Israeli Prime Minister Benjamin Netanyahu fired Defense Minister Yoav Gallant on Sunday, a day after the minister called on the government to halt its contentious judiciary overhaul plan.
Netanyahu’s office issued a short statement saying he decided to remove Gallant from his position, without citing any reasons.
The move was largely seen as an indication that Netanyahu’s coalition tries to push through key reform bills that are expected to be brought to parliamentary votes later this week.
Gallant responded in a tweet that Israel’s security “has always been and will always remain the mission of my life.”

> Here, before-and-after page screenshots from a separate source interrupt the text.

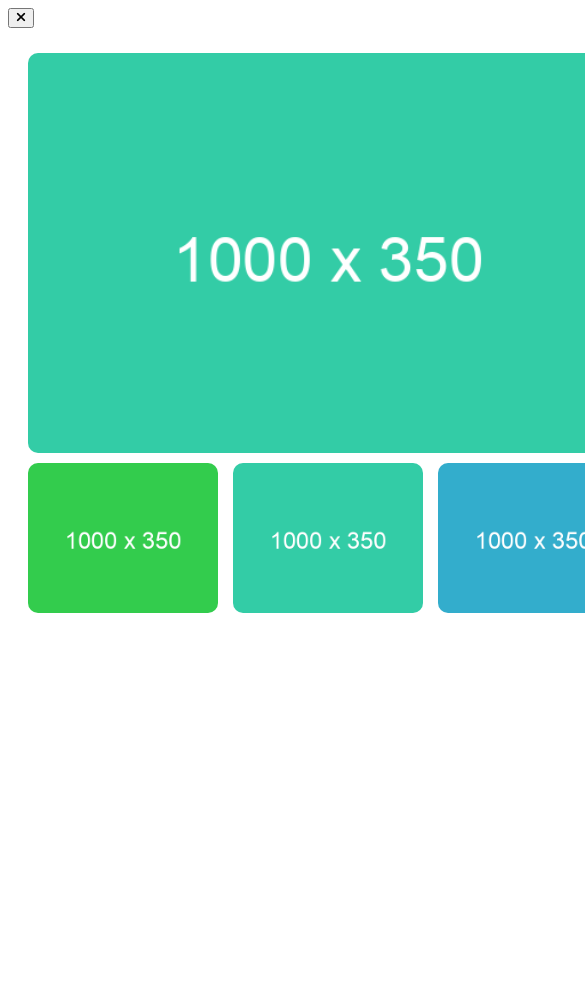
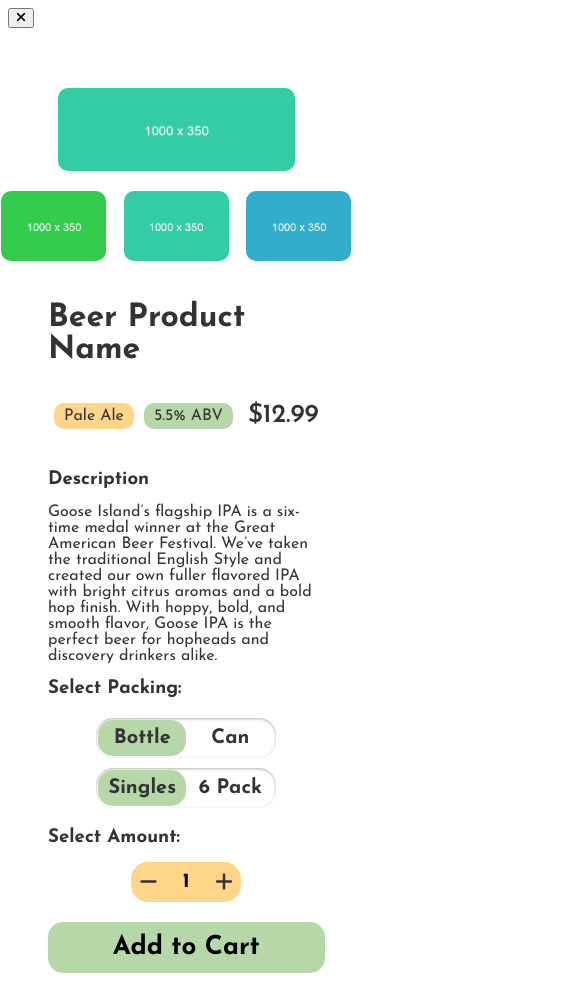
Before and after one commit to coby98765/Beer-Store, a plain HTML site: page Pages/popup.html in a window 390 px wide. Shown: the top 996 px of the page, 585 px wide, since content can reach past the window. Before the commit the page ends 844 px from the top, so only its background shows below. Drawn offline with Linux system fonts and the light colour scheme.

Commit message:
popup screen size responsiv

```diff
--- a/Style/product_popup.css
+++ b/Style/product_popup.css
@@ -27,7 +27,7 @@
 .popup-container.open {
     position: fixed;
     width: 100%;
-    height: 98vh;
+    height: 100vh;
     background-color: #fff;
     display: flex;
     justify-content: center;
@@ -36,7 +36,7 @@
 }
 
 .close-popup {
-    position: absolute;
+    position: fixed;
     top: 25px;
     left: 25px;
     height: 40px;
@@ -58,7 +58,7 @@
     border-radius: 5px;
     display: flex;
 
-    width: 1060px;
+    width: 960px;
 }
 
 /* images */
@@ -70,8 +70,8 @@
 }
 
 .main-img {
-    width: 600px;
-    height: 400px;
+    width: 500px;
+    height: 333.3px;
     box-sizing: border-box;
 }
 
@@ -89,7 +89,7 @@
 
 .smal-img {
     margin-top: 10px;
-    width: 600px;
+    width: 500px;
     display: flex;
     flex-direction: row;
     flex-wrap: nowrap;
@@ -98,8 +98,8 @@
 }
 
 .smal-img img {
-    width: 190px;
-    height: 150px;
+    width: 160px;
+    height: 130px;
     object-fit: cover;
     border-radius: 10px;
 }
@@ -112,9 +112,10 @@
     margin-left: 20px;
 }
 
-.product-details h3{
+.product-details h3 {
     margin: 15px 0;
 }
+
 .popup-content .product-name {
     /* width: 100%; */
     margin-bottom: 10px;
@@ -164,8 +165,8 @@
 }
 
 .product-details .product-description {
-    margin-bottom: 15px;
-    height: 112px;
+    margin: 0;
+    height: 60px;
     overflow: overlay;
 }
 
@@ -299,7 +300,7 @@
     display: block;
     width: 100%;
     padding: 12px;
-    margin-top: 30px;
+    margin-top: 20px;
     background-color: var(--secondary-color);
     border: none;
     border-radius: 15px;
@@ -311,3 +312,70 @@
 #add-to-cart-btn:hover {
     background-color: var(--accent-color);
 }
+
+@media (max-width: 950px) {
+
+    .popup-container.open {
+        height: 100%;
+        align-items: normal;
+        overflow: overlay;
+        top: 0;
+        right: 0;
+    }
+
+    .popup-content {
+        width: 90%;
+        flex-direction: column;
+
+    }
+
+    .product-images {
+        margin-top: 40px;
+    }
+
+    /* img section */
+    /* continer */
+    .main-img {
+        width: 80%;
+        height: auto;
+    }
+
+    /* continer */
+    .smal-img {
+        width: 350px;
+
+        margin-top: 20px;
+    }
+
+    /* img */
+    .smal-img img {
+        width: 30%;
+        height: 70px;
+    }
+
+    /* product details */
+    .product-details {
+        margin-top: 20px;
+    }
+
+    .price-style-div {
+        flex-wrap: wrap;
+        height: auto;
+        justify-content: center;
+    }
+
+    .product-details .product-description {
+        overflow: visible;
+        height: auto;
+
+    }
+
+    .select-container {
+        justify-content: center;
+    }
+
+    #add-to-cart-btn {
+        margin-bottom: 20px;
+    }
+
+}
```
Also changed, not shown: Pages/store.html (+4 -0 lines), Script/store.js (+12 -26 lines), Style/store.css (+2 -5 lines).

Itamar Ben-Gvir, Israeli national security minister and a staunch supporter of the reforms, welcomed the dismissal of Gallant.
Opposition leader and Chairman of the centrist Yesh Atid party Yair Lapid criticized Netanyahu for firing Gallant, warning swift moves to overhaul judicial system are a threat to Israel’s security.
In a televised speech on Saturday, Gallant called for dialogue with opposition parties, and postponement of government efforts of pushing ahead with the plan until the Knesset reconvenes from its Passover holiday on April 30.
He was the first minister in Netanyahu’s far-right cabinet to break ranks and call for a freeze of the divisive plan to weaken the Supreme Court.
Gallant, a senior minister with Netanyahu’s Likud party, said that the overhaul plan has triggered turmoil in the Israeli society and military that poses a threat to national security.
Gallant was followed by two other Likud lawmakers and a minister, who issued similar calls to freeze the controversial plan.
The plan has sparked massive protests across Israel, and growing discontent in the Israeli military, with thousands of reservists with elite units, including combat pilots, intelligence officers, and cyber experts, announcing in open letters over the past weeks that they will not show up for duty if the reforms are passed in parliament.
Netanyahu says the overhaul is needed in order to curb the “overly activist” Supreme Court.
Critics of the overhaul plan worry that the reform would undermine checks and balances within Israel’s political system, and that Netanyahu, who is on trial for fraud, breach of trust, and accepting bribes, is in a conflict of interests. ■